* **Task goal**: Among the lines below, how many have the word "NoticesCategoriesNav"? The reply is that number alone.

* **Web interface edit records**:
****************

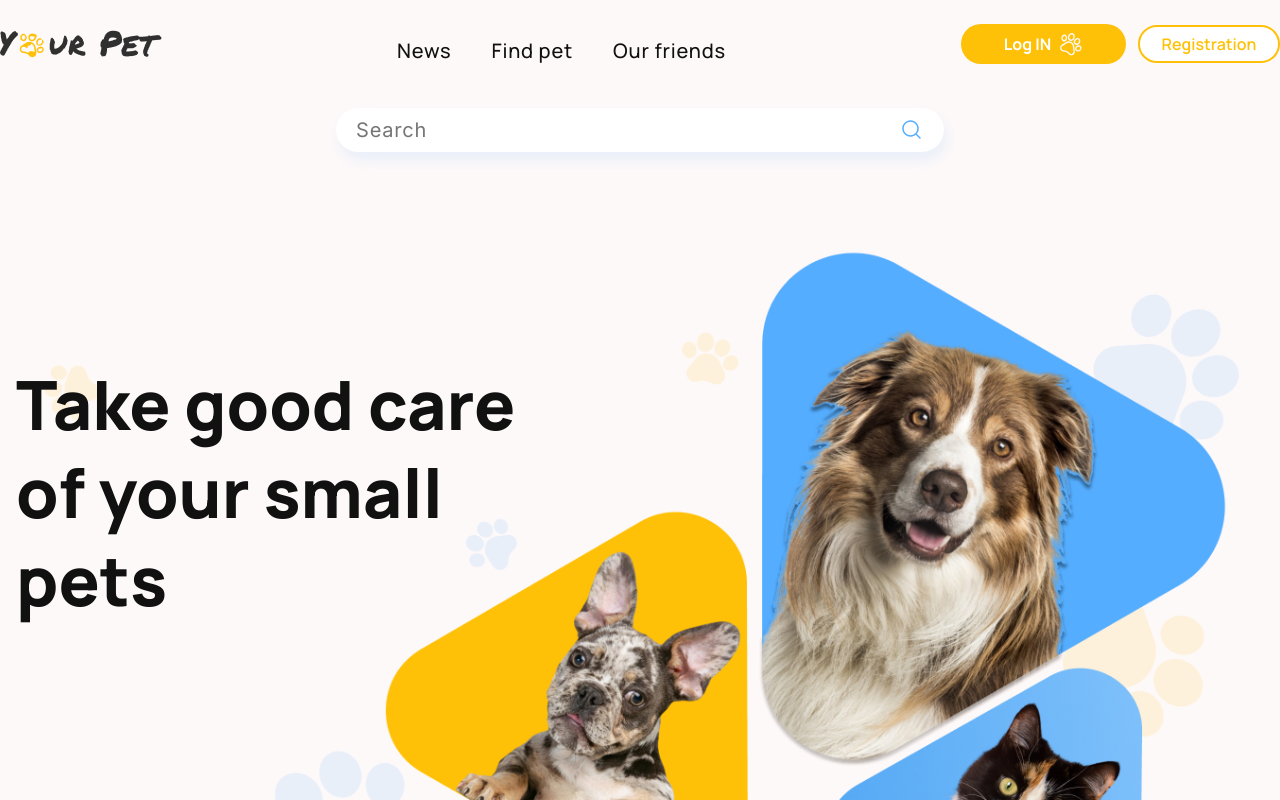
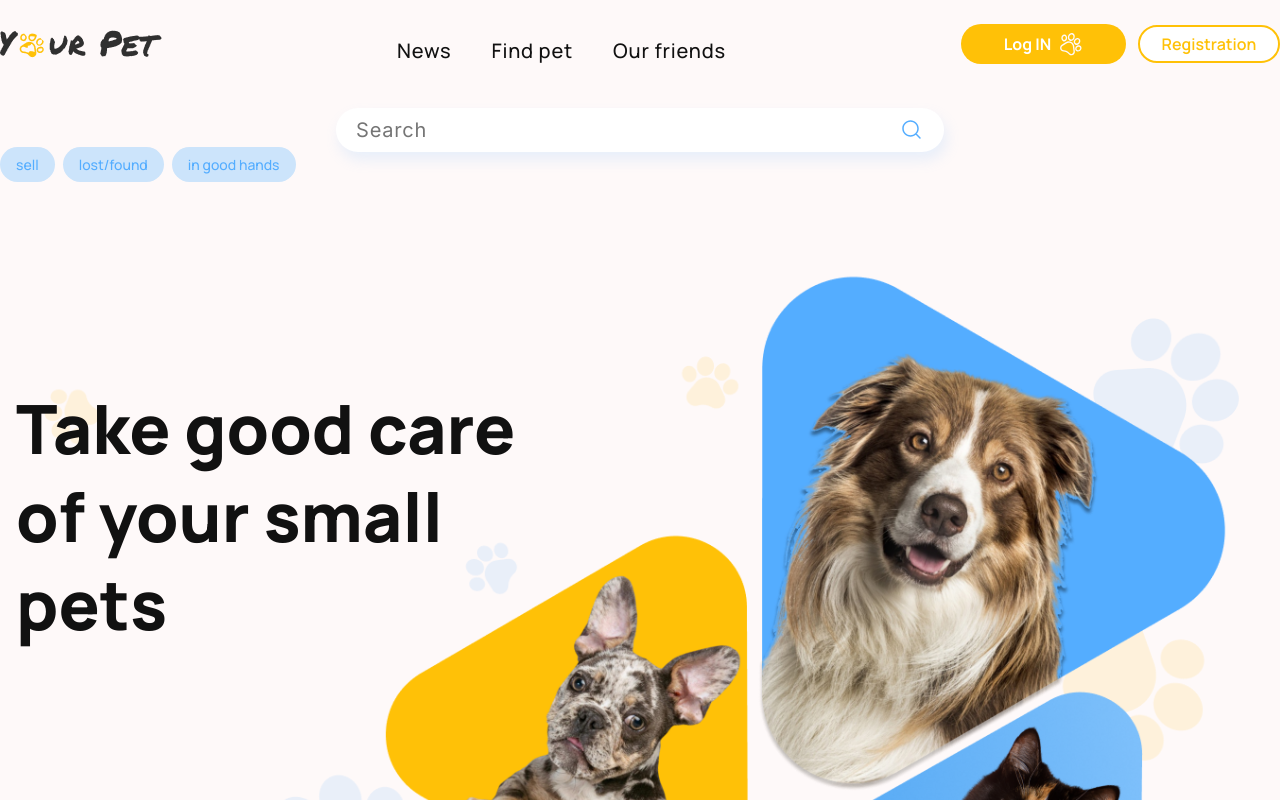
Before and after one commit to TetianaZinchenko/final-project-yourpet-frontend, a React (Create React App) app: page /final-project-yourpet-frontend/main in a window 1280 px wide. Shown: the top 800 px of the page. Built offline with nearby package versions, Linux system fonts and the light colour scheme.

Commit message:
NoticesCategoriesNav-jsx-styled

```diff
--- a/package.json
+++ b/package.json
@@ -11,7 +11,7 @@
     "@testing-library/react": "^12.1.4",
     "@testing-library/user-event": "^13.5.0",
     "axios": "^1.4.0",
-    "formik": "^2.2.9",
+    "date-fns": "^2.30.0",
     "formik-wizard-form": "^2.1.0",
     "nanoid": "^4.0.2",
     "prop-types": "^15.8.1",
--- a/src/components/Notices/Notices.jsx
+++ b/src/components/Notices/Notices.jsx
@@ -1,9 +1,11 @@
 import  {NoticesSearch}  from './NoticesSearch/NoticesSearch';
+import { NoticesCategoriesNav } from './NoticesCategoriesNav/NoticesCategoriesNav';
 
 export const Notices = () => {
   return (
     <>
     <NoticesSearch />
+    <NoticesCategoriesNav/>
     </>
 
   );
--- a/src/components/Notices/NoticesCategoriesNav/NoticesCategoriesNav.jsx
+++ b/src/components/Notices/NoticesCategoriesNav/NoticesCategoriesNav.jsx
@@ -1,6 +1,34 @@
-export const NoticesCategoriesNav = () => {
+import PropTypes from 'prop-types';
+import {List, Button} from './NoticesCategoriesNav.styled';
+
+export const filters = [
+  { filter: 'sell', path: 'sell' },
+  { filter: 'lost/found', path: 'lost-found' },
+  { filter: 'in good hands', path: 'in-good-hands' },
+  { filter: 'favorite ads', path: 'favorite' },
+  { filter: 'my ads', path: 'my-pets' },
+];
+
+export const NoticesCategoriesNav = ({ isUser }) => {
+  const items = filters.map(({ filter, path }, item) => {
+    if (!isUser && filter === 'favorite ads') {
+      return null;
+    }
+
+    if (!isUser && filter === 'my ads') {
+      return null;
+    }
+
     return (
-        <>
-        </>
-    )
-}
+      <li key={item}>
+        <Button to={`/notices/${path}`}>{filter}</Button>
+      </li>
+    );
+  });
+
+  return <List>{items}</List>;
+};
+
+NoticesCategoriesNav.propTypes = {
+    isUser: PropTypes.bool.isRequired,
+  };
--- a/src/components/Notices/NoticesCategoriesNav/NoticesCategoriesNav.styled.js
+++ b/src/components/Notices/NoticesCategoriesNav/NoticesCategoriesNav.styled.js
@@ -0,0 +1,73 @@
+import styled from '@emotion/styled';
+import { NavLink } from 'react-router-dom';
+import { theme } from 'theme/theme';
+
+export const List = styled.ul`
+  display: flex;
+  flex-wrap: wrap;
+  gap: 8px;
+
+  @media screen and (min-width: ${theme.media.tablet}) {
+    gap: 12px;
+  }
+`;
+
+export const Button = styled(NavLink)`
+  position: relative;
+
+  padding-top: 8px;
+  padding-bottom: 8px;
+  padding-left: 16px;
+  padding-right: 16px;
+
+  text-decoration: none;
+
+  font-family: ${theme.fonts.main};
+  font-weight:  ${theme.fontWeights.medium};
+  font-size: ${theme.fontSizes[1]}px;
+
+  color: ${theme.colors.blue};
+
+  background-color: ${theme.colors.blueLight};
+  border: none;
+  border-radius: 40px;
+
+  transition: color 300ms ${theme.shadows.defaultShadow},
+    background-color 300ms ${theme.shadows.defaultShadow};
+
+  &.active {
+    color: ${theme.colors.white};
+
+    background-color: ${theme.colors.blue};
+  }
+
+  &::before {
+    content: '';
+    position: absolute;
+    top: 0;
+    right: 0;
+
+    width: 100%;
+    height: 100%;
+
+    background: ${theme.colors.blueGradient};
+    border-radius: 40px;
+    opacity: 0;
+
+    z-index: -1;
+
+    transition: opacity 300ms ${theme.shadows.defaultShadow};
+  }
+
+  &:hover::before,
+  &:focus::before {
+    opacity: 1;
+  }
+
+  &:hover,
+  &:focus {
+    color: ${theme.colors.white};
+
+    background-color: transparent;
+  }
+`;
```
Also changed, not shown: src/icons/search.svg, 1 other file (tests, documents, lock files or other folders).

****************

* **Answer area**: 11